Leila Navidi

The crowd listens during a Searchlight Town Hall Meeting about a proposed wind energy project at the Searchlight Community Center Thursday, June 25, 2009.

Searchlight Town Hall meeting

Longtime Searchlight resident Sabra Shawn speaks against the wind energy project during a Searchlight Town Hall Meeting at the Searchlight Community Center Thursday, June 25, 2009. Launch slideshow »


SEARCHLIGHT — Duke Energy representative Robert Charlebois began Thursday afternoon’s public meeting on the company’s plans to build a large wind farm here by trying to make clear to residents that he had learned from earlier rejections.

“I remember the first meeting walking out with the unambiguous understanding that our original proposal was completely unacceptable to the town,” Charlebois said of a meeting in January on the wind project. “We went back to the drawing board.”

If Charlebois had hoped to win over residents’ support with a new plan, it didn’t work out that way.
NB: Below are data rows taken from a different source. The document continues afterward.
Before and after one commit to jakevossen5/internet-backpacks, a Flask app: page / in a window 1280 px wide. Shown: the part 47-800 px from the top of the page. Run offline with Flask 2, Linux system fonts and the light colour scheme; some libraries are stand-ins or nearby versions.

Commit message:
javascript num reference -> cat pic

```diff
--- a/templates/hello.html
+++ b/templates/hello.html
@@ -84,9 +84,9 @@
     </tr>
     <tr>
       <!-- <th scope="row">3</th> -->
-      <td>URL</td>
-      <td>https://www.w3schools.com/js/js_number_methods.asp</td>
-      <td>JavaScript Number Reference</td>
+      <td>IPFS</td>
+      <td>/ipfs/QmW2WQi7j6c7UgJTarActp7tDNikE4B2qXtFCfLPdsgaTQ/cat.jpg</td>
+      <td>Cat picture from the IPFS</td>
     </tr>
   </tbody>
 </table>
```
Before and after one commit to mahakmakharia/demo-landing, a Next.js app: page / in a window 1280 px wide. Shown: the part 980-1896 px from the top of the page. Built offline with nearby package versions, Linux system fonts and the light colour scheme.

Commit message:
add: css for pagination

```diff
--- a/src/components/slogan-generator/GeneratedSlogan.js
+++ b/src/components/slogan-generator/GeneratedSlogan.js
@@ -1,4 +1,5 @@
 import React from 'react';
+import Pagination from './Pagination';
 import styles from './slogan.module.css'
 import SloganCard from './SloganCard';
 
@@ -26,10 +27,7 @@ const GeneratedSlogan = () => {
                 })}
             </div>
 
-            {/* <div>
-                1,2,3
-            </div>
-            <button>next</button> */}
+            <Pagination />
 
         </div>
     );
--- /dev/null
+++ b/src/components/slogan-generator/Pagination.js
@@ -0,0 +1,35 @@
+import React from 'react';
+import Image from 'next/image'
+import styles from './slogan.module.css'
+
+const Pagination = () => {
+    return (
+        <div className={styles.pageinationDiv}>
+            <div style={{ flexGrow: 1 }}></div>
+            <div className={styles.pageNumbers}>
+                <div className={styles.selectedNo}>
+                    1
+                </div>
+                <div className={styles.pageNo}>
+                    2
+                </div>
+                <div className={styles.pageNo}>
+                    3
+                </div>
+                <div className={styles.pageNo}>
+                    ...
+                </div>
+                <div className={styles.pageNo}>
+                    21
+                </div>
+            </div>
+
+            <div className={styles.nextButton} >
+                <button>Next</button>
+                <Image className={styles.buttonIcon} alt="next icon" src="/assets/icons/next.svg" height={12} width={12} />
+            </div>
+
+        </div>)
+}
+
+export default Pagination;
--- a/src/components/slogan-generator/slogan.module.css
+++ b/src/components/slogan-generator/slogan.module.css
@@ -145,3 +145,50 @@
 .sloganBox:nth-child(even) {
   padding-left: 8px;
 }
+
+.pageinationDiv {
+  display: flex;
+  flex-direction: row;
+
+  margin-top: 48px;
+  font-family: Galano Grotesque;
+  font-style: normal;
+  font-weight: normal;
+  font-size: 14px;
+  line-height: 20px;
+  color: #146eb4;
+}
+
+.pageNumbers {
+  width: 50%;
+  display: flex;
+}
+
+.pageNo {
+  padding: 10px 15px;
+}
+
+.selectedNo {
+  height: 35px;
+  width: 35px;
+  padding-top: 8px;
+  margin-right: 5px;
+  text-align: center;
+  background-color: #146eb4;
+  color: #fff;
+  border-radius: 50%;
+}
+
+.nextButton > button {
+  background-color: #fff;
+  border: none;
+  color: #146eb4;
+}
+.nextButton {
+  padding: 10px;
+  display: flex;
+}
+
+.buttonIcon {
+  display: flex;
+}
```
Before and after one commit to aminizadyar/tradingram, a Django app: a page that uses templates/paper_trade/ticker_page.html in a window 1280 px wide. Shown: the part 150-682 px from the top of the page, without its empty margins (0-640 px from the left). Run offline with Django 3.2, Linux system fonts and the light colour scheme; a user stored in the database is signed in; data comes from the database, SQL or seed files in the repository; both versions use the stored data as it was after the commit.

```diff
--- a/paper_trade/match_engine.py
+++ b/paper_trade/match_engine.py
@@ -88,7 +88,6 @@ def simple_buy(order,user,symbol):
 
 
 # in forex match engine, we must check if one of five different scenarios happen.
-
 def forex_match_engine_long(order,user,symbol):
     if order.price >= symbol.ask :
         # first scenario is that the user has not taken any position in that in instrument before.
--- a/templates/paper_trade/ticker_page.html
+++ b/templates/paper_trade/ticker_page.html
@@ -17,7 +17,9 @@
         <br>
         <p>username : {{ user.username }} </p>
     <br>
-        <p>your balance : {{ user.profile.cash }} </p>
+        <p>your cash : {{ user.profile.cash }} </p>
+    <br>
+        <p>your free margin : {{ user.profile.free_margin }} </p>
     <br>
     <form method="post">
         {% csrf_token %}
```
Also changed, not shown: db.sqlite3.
In a nearly unanimous chorus, Searchlight residents came out loudly against the latest iteration of a planned wind project near their town at a community meeting held in the town’s community center and museum hall.

“I think little Searchlight is being thrown under the bus,” said Judy Bundorf, a part-time Searchlight resident and the first of many at the meeting to speak out against the wind farm.

Duke Energy wants to develop up to 370 megawatts of wind energy in the area, through 140 wind turbine generators that each stand about 400 feet tall.

Residents said they were concerned the plans would negatively impact wildlife and affect their views, and several in the crowd were skeptical that renewable energy could be cost-effective.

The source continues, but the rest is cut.